● **Activity**: Give every line of the data again, exactly.

● **Records for this exercise**:
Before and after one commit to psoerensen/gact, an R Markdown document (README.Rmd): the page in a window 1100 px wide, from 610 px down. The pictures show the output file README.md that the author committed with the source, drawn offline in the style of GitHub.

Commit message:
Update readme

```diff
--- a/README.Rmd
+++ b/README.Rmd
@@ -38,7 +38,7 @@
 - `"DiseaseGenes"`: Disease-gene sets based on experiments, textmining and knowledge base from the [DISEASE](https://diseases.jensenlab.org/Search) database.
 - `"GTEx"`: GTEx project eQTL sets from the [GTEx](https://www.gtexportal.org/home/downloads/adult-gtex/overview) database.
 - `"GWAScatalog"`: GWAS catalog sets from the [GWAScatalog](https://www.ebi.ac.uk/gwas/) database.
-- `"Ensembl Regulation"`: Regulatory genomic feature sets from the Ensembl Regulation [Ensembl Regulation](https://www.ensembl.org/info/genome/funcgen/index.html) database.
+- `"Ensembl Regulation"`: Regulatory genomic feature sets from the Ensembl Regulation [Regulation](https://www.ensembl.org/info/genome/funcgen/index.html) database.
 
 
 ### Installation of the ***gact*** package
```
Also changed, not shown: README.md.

● **Answer below**:
Before and after one commit to psoerensen/gact, an R Markdown document (README.Rmd): the page in a window 1100 px wide, from 610 px down. The pictures show the output file README.md that the author committed with the source, drawn offline in the style of GitHub.

Commit message:
Update readme

```diff
--- a/README.Rmd
+++ b/README.Rmd
@@ -38,7 +38,7 @@
 - `"DiseaseGenes"`: Disease-gene sets based on experiments, textmining and knowledge base from the [DISEASE](https://diseases.jensenlab.org/Search) database.
 - `"GTEx"`: GTEx project eQTL sets from the [GTEx](https://www.gtexportal.org/home/downloads/adult-gtex/overview) database.
 - `"GWAScatalog"`: GWAS catalog sets from the [GWAScatalog](https://www.ebi.ac.uk/gwas/) database.
-- `"Ensembl Regulation"`: Regulatory genomic feature sets from the Ensembl Regulation [Ensembl Regulation](https://www.ensembl.org/info/genome/funcgen/index.html) database.
+- `"Ensembl Regulation"`: Regulatory genomic feature sets from the Ensembl Regulation [Regulation](https://www.ensembl.org/info/genome/funcgen/index.html) database.
 
 
 ### Installation of the ***gact*** package
```
Also changed, not shown: README.md.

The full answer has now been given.